Sunday, September 21, 2014


What is the "etiquette" for approaching families that one suspects (white adults, non-white children) of being adoptive?


  1. Good question! If you figure it out, let me know. We spotted a family at Chipotle one night that looked like an adoptive family - two Asian girls and one Asian boy with a white mom. We didn't see the dad, though, so we weren't sure if their family was created through adoption. We didn't say anything to them. I think it might be easier if you have a child with you. We probably would have raised eyebrows if we had said anything.

    1. Even when we have our daughter with us, it seems a bit awkward.
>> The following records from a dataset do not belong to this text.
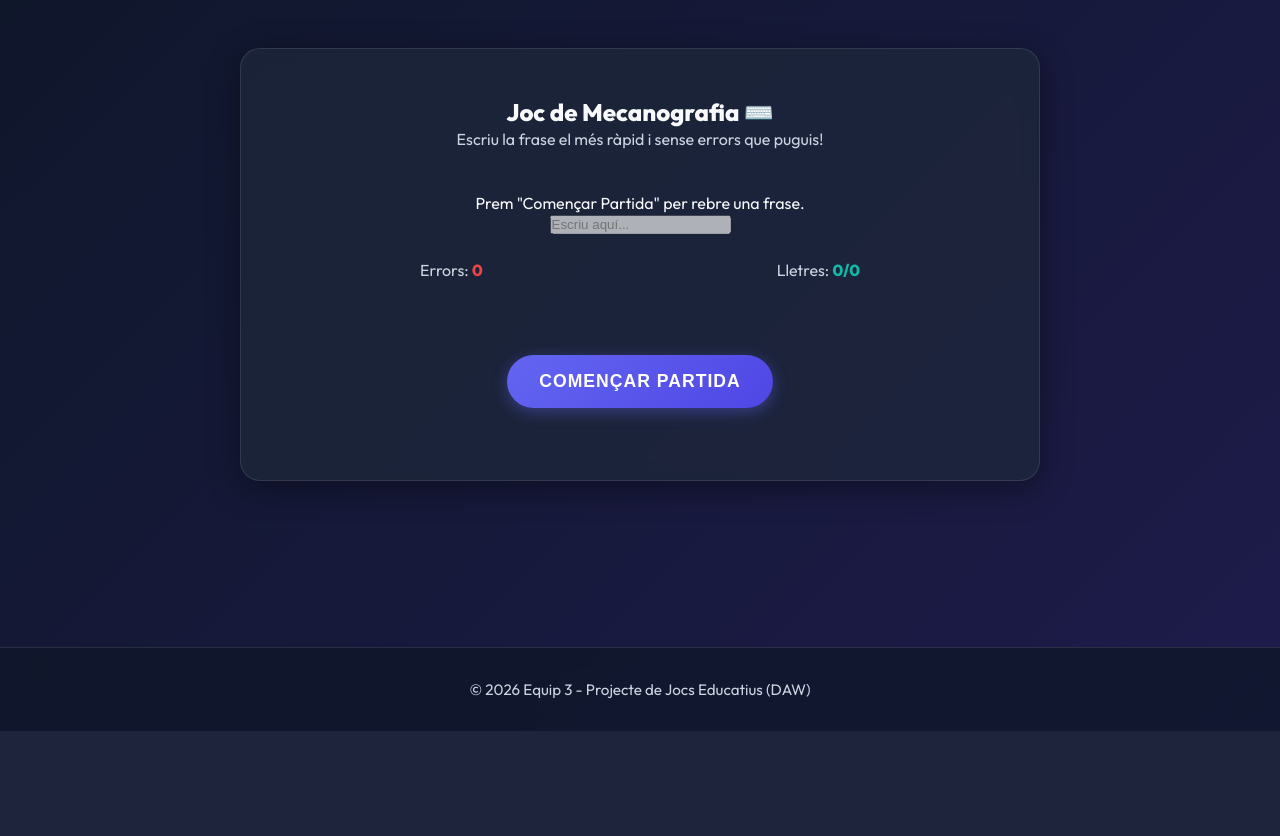
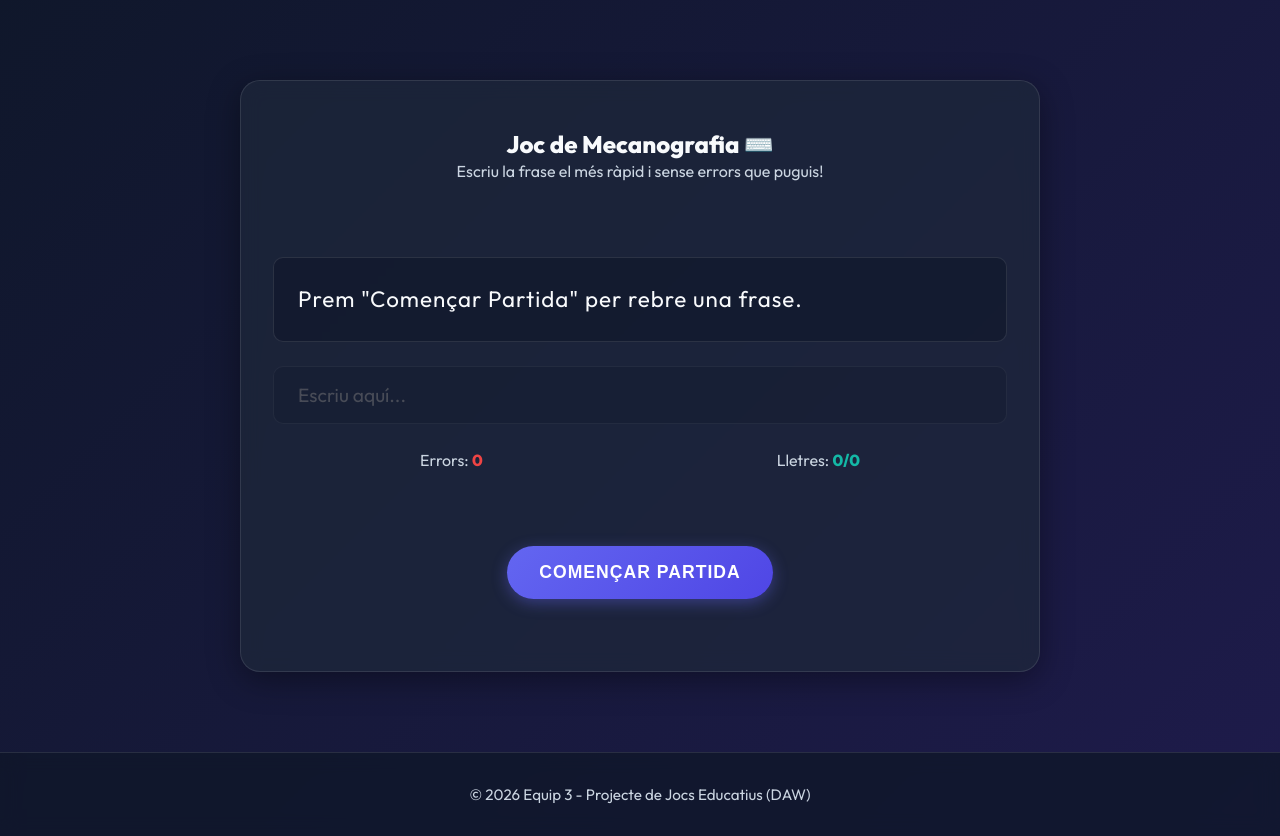
Before and after one commit to ianfebrer/0485_PythonWebProject2026_EducativeGames_Equip3, a Flask app: page /mecanografia in a window 1280 px wide. Shown: the part 69-905 px from the top of the page. Before the commit the page ends 800 px from the top, so only its background shows below. Run offline with Flask 3, Linux system fonts and the light colour scheme.

Commit message:
feat: afegir estils per al joc de mecanografia

```diff
--- a/static/css/styles.css
+++ b/static/css/styles.css
@@ -577,3 +577,63 @@ footer p {
         font-size: 2.45rem;
     }
 }
+
+/* --- ESTILS PER AL JOC DE MECANOGRAFIA --- */
+.game-board {
+    display: flex;
+    justify-content: center;
+    align-items: center;
+    padding: 2rem 0;
+    animation: fadeInUp 0.8s ease-out; /* Aprofitem l'animació que ja tens */
+}
+
+/* Caixa on surt la frase a copiar */
+.phrase-display {
+    font-size: 1.4rem;
+    letter-spacing: 1px;
+    margin: 2rem 0 1.5rem 0;
+    padding: 1.5rem;
+    background: rgba(15, 23, 42, 0.6); /* El mateix fons fosc que els teus inputs */
+    border-radius: 10px;
+    border: 1px solid var(--glass-border);
+    line-height: 1.6;
+    text-align: left;
+    user-select: none; /* Evita que l'usuari pugui fer "copiar i enganxar" per fer trampes */
+}
+
+/* Input on l'usuari escriu */
+.typing-input {
+    width: 100%;
+    padding: 1rem 1.5rem;
+    font-size: 1.2rem;
+    border-radius: 10px;
+    border: 1px solid var(--glass-border);
+    background: rgba(15, 23, 42, 0.6); /* El mateix fons fosc que els teus inputs */
+    color: var(--text-main);
+    outline: none;
+    transition: all 0.3s ease;
+    font-family: 'Outfit', sans-serif;
+}
+
+.typing-input:focus {
+    border-color: var(--accent); /* Fem servir el teu color Teal per indicar que està actiu */
+    box-shadow: 0 0 15px rgba(20, 184, 166, 0.3);
+}
+
+.typing-input:disabled {
+    opacity: 0.5;
+    cursor: not-allowed;
+}
+
+/* Colors dinàmics que afegirà el JavaScript lletra a lletra */
+.lletra-correcta {
+    color: var(--accent); /* Color Teal per a lletres correctes */
+    text-shadow: 0 0 5px rgba(20, 184, 166, 0.4); /* Petit efecte neó (opcional, li dona un toc xulo) */
+}
+
+.lletra-incorrecta {
+    color: var(--secondary); /* Fem servir el teu color Pink per a les errades */
+    background-color: rgba(236, 72, 153, 0.2); /* Fons rosat suau per ressaltar l'error */
+    border-radius: 3px;
+    padding: 0 2px;
+}
```
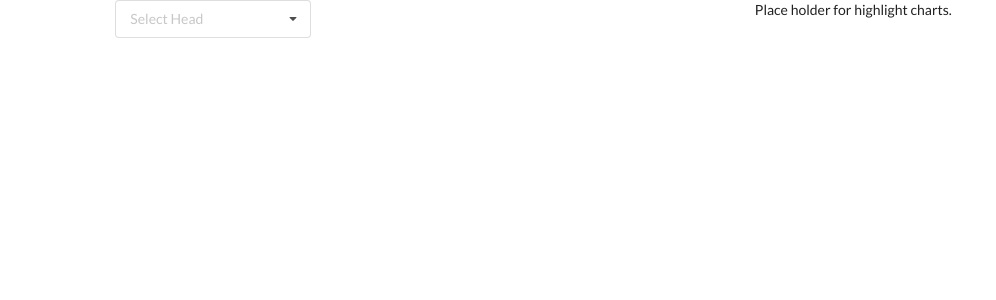
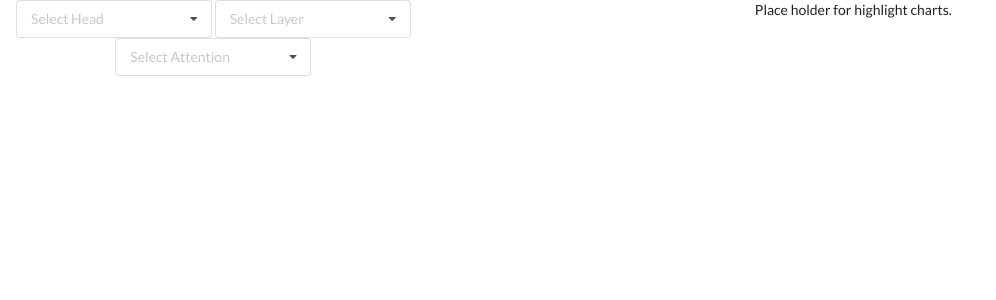
Before and after one commit to TianxiaoHu/transformer_vis, a Flask app: page / in a window 1280 px wide. Shown: the top 300 px of the page, without its empty margins (0-996 px from the left). Run offline with Flask 2, Linux system fonts and the light colour scheme; some libraries are stand-ins or nearby versions.

Commit message:
add another 2 dropboxes

```diff
--- a/TransVis/app/templates/index.html
+++ b/TransVis/app/templates/index.html
@@ -2,7 +2,7 @@
 <html lang="en">
 
 <head>
-    <title>Flask Template</title>
+    <title>Visualization Prototype</title>
     <meta charset="utf-8">
     <meta name="viewport" content="width=device-width, initial-scale=1">
     <link rel="stylesheet" type="text/css" href="../static/css/bootstrap.min.css">
@@ -62,6 +62,31 @@
                             <div class="item" data-value="7">8</div>
                         </div>
                     </div>
+
+                    <div class="ui selection dropdown">
+                        <input type="hidden" name="head">
+                        <i class="dropdown icon"></i>
+                        <div class="default text">Select Layer</div>
+                        <div class="menu">
+                            <div class="item" data-value="0">1</div>
+                            <div class="item" data-value="1">2</div>
+                            <div class="item" data-value="2">3</div>
+                            <div class="item" data-value="3">4</div>
+                            <div class="item" data-value="4">5</div>
+                            <div class="item" data-value="5">6</div>
+                        </div>
+                    </div>
+
+                    <div class="ui selection dropdown">
+                        <input type="hidden" name="head">
+                        <i class="dropdown icon"></i>
+                        <div class="default text">Select Attention</div>
+                        <div class="menu">
+                            <div class="item" data-value="0">Input: self-attention</div>
+                            <div class="item" data-value="1">Network: cross-attention</div>
+                            <div class="item" data-value="2">Output: self-attention</div>
+                        </div>
+                    </div>
                 </div>
                 <div class="col-sm-8 fillHeight" id="chart">
                     <div class="fillWidth" id="highlight">
```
On the one hand, it seems a very natural thing to introduce oneself to people who apparently have something so significant in common. On the other hand, quite aside from the possibility (as Ally points out below) that the people in question AREN'T an adoptive family, there are privacy concerns.

      I'm really at sea on this. It seems to me that it's a pleasant thing for adoptive families and especially adopted kids to know that they aren't alone: "Hey, there are people just like us / me around!" But perhaps it makes them feel even more an object of curiosity.

      At this stage of the game, I'm very happy to meet other adoptive parents. Shoot, I'm happy to talk all day about our daughter (and she's not exactly shy, either). But perhaps this will change down the road, especially for Caroline.

      There really needs to be a tech manual for all of this!

  2. Good question.
    I am really not sure. Would love to hear some thoughts. It is something we struggle with too.
    It's so hard to tell even when you see both parents with the child because you are never sure if it's a step-family situation.